Seasonal allergic rhinitis is a type of allergic rhinitis which occurs specifically in some seasons. In seasonal allergic rhinitis, the symptoms appear or get worse only during certain periods during the year. This is most commonly caused by allergens like pollens, which are found in abundance during specific periods of the year.

Perennial Allergic Rhinitis

Perennial allergic rhinitis is a type of allergic rhinitis which occurs throughout the year because it is caused by allergens which are present all over the year like smoke, dust, insects, microbes, pet dander etc.

Mixed Allergic Rhinitis

It is a type of allergic rhinitis which occurs in people allergic to both seasonal and perennial allergens.

Symptoms of Hay Fever or Allergic Rhinitis

Common symptoms of hay fever include:

  • Sneezing
  • Coughing
  • Running nose
  • Blocked nose
  • Red eyes
  • Itchy eyes
  • Itching in throat, mouth, nose and ears
  • Loss of smell
  • Pain around temples and forehead
  • Headache
  • Earache
  • Tired feeling
  • Tightness in chest (asthma patients)
  • Shortness of breath
  • Wheezing

Hay fever usually lasts for weeks or months, unlike a cold, which goes away after a few days.

What are the Causes of Hay Fever or Allergic Rhinitis?


Irritants or allergens (substances that cause an allergic response) are the main causes of allergic rhinitis. The cells in our body react to these irritants or allergens by releasing histamine and other chemicals against them. Rhinitis is often a temporary condition and clears up on its own after a few days in most of the people. However, in some people especially those with allergies, rhinitis can be a chronic problem and may last for weeks to months due to allergen exposure.

Risk Factors

Allergies can affect anyone but some people having a family history of allergies are more likely to develop allergic rhinitis. Besides, asthma or eczema can also increase the risk of allergic rhinitis in some people. There are many external factors which can trigger or worsen this condition, including:

•Smoking

•Exposure to chemicals

•Extremely cold temperatures

•Humidity

•Wind

•Air pollution

•Hairspray

•Perfumes

•Colognes

•Wood smoke

•Fumes

How is Hay Fever or Allergic Rhinitis Diagnosed?

Although a physical examination is enough to diagnose some kinds of minor allergies.

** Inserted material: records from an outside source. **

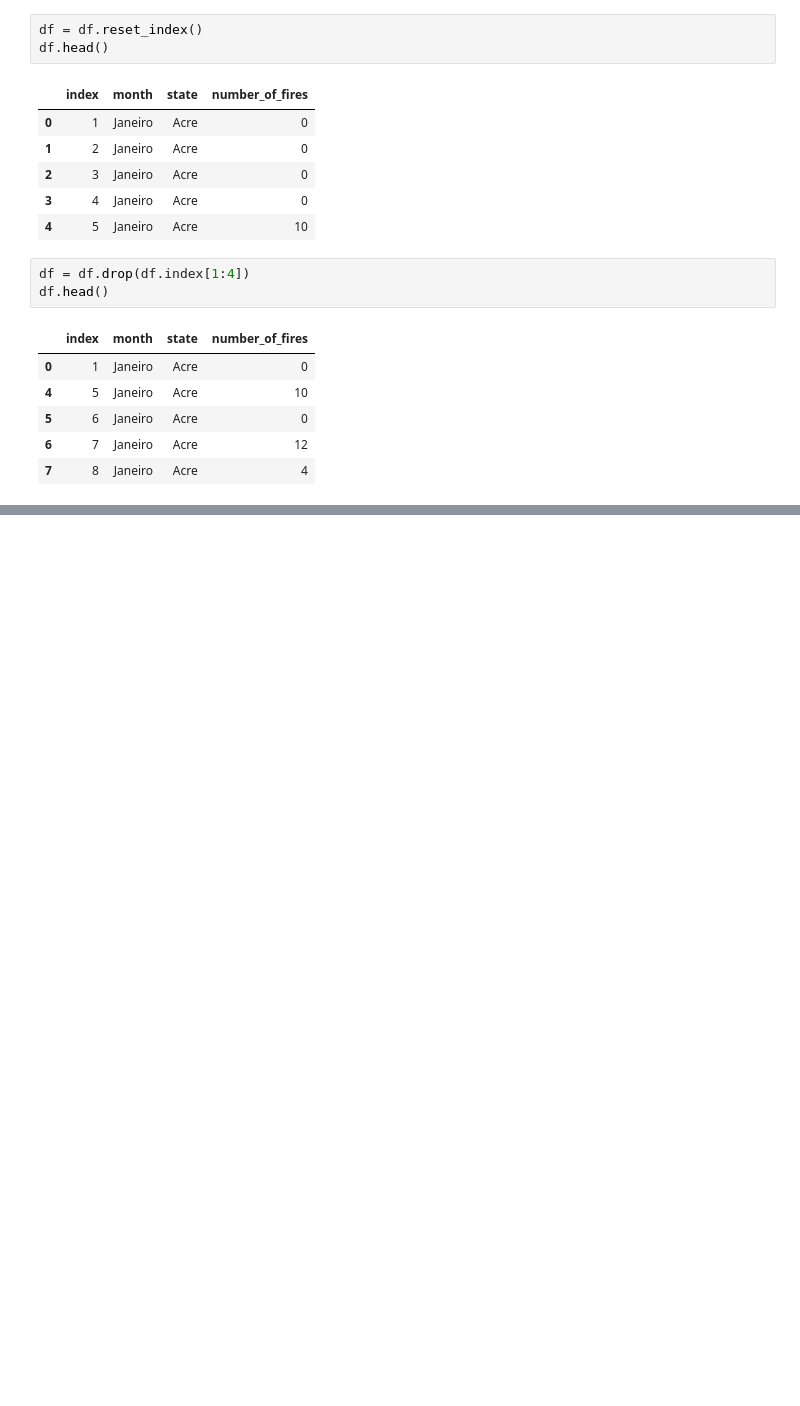
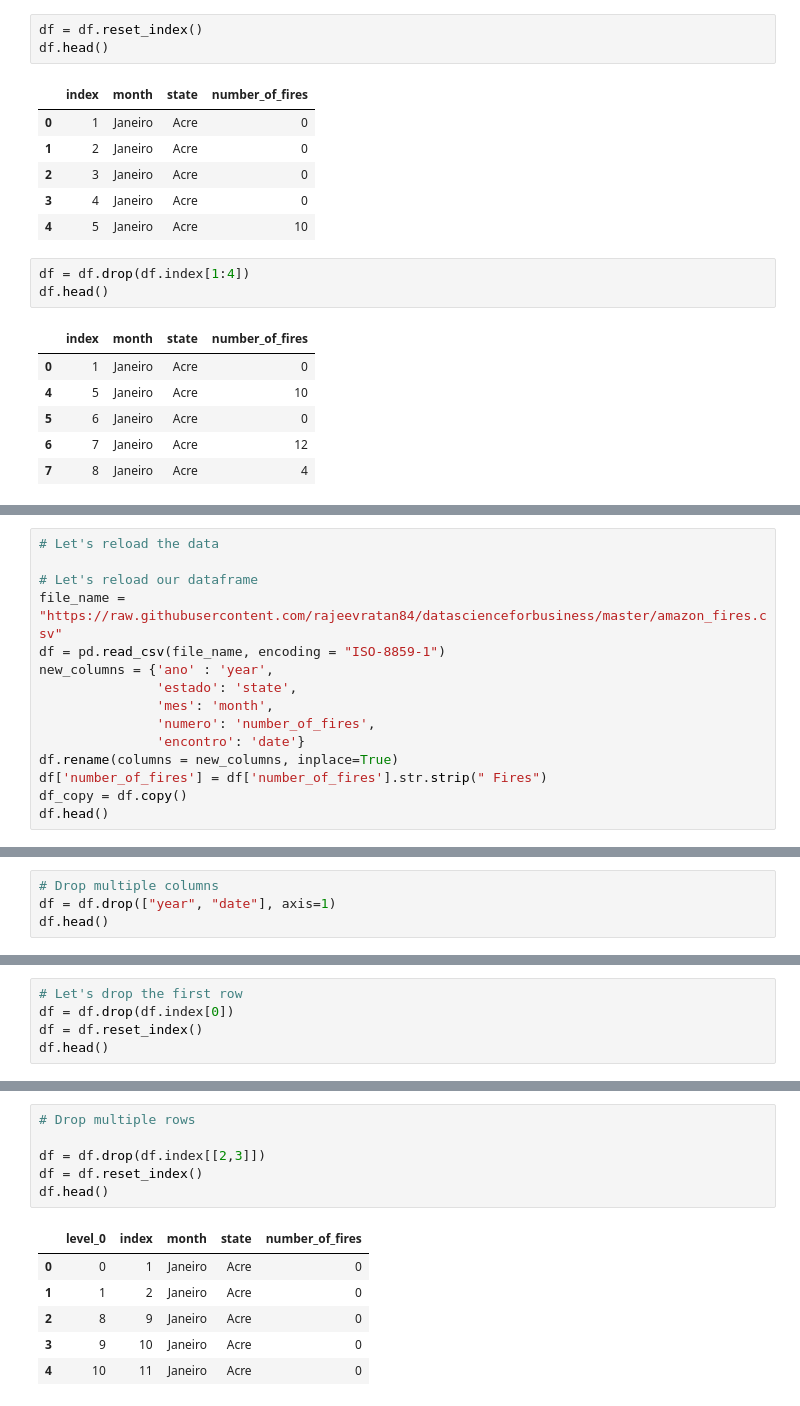
Before and after one commit to espSiyam/Data-Science--Analytics---AI-for-Business---the-Real-World-, a Jupyter notebook: 4.Pandas/3.DataCleaninf.ipynb, the cells around one changed output, grey strips where cells are left out. Cells and saved outputs as stored; diff of their text form; blank space fills up the shorter version.

```diff
--- a/4.Pandas/3.DataCleaninf.ipynb
+++ b/4.Pandas/3.DataCleaninf.ipynb
@@ -516,0 +606,15 @@ df.head()
+# %%
+# Let's reload the data
+
+# Let's reload our dataframe
+file_name = "https://raw.githubusercontent.com/rajeevratan84/datascienceforbusiness/master/amazon_fires.csv"
+df = pd.read_csv(file_name, encoding = "ISO-8859-1")
+new_columns = {'ano' : 'year',
+               'estado': 'state',
+               'mes': 'month',
+               'numero': 'number_of_fires',
+               'encontro': 'date'}
+df.rename(columns = new_columns, inplace=True)
+df['number_of_fires'] = df['number_of_fires'].str.strip(" Fires")
+df_copy = df.copy()
+df.head()
@@ -516,0 +628,4 @@ df.head()
+# %%
+# Drop multiple columns
+df = df.drop(["year", "date"], axis=1)
+df.head()
@@ -516,0 +639,5 @@ df.head()
+# %%
+# Let's drop the first row
+df = df.drop(df.index[0])
+df = df.reset_index()
+df.head()
@@ -516,0 +651,13 @@ df.head()
+# %%
+# Drop multiple rows
+
+df = df.drop(df.index[[2,3]])
+df = df.reset_index()
+df.head()
+# %% [output]
+|  | level_0 | index | month | state | number_of_fires |
+| 0 | 0 | 1 | Janeiro | Acre | 0 |
+| 1 | 1 | 2 | Janeiro | Acre | 0 |
+| 2 | 8 | 9 | Janeiro | Acre | 0 |
+| 3 | 9 | 10 | Janeiro | Acre | 0 |
+| 4 | 10 | 11 | Janeiro | Acre | 0 |
```
Also changed, not shown: parts of 19 cells of this notebook, 1 other file.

However, a doctor may perform certain tests to find out the best treatment and prevention plan for allergic patients. For example, a skin prick test is one of the most common tests for diagnosing allergies in people. In this test, a doctor places several substances onto the patient’s skin to see how his/her body reacts to each one. Generally, a small red bump appears on the skin of the patient if he/she is allergic to any of these substances.

A blood test, or a radioallergosorbent test (RAST), is also commonly used for diagnosing various allergies. The RAST measures the amount of immunoglobulin E antibodies against particular allergens in the blood.

Treatment of Hay Fever or Allergic Rhinitis

The best treatment for allergic rhinitis is to avoid the exposure to different allergens. However some medications can also be used to help treat the allergic rhinitis. Depending on the severity and type of the symptoms, doctor may prescribe medications such as nasal sprays, pills, eye drops, syrups and even immunotherapy or allergy shots if the allergy is very severe.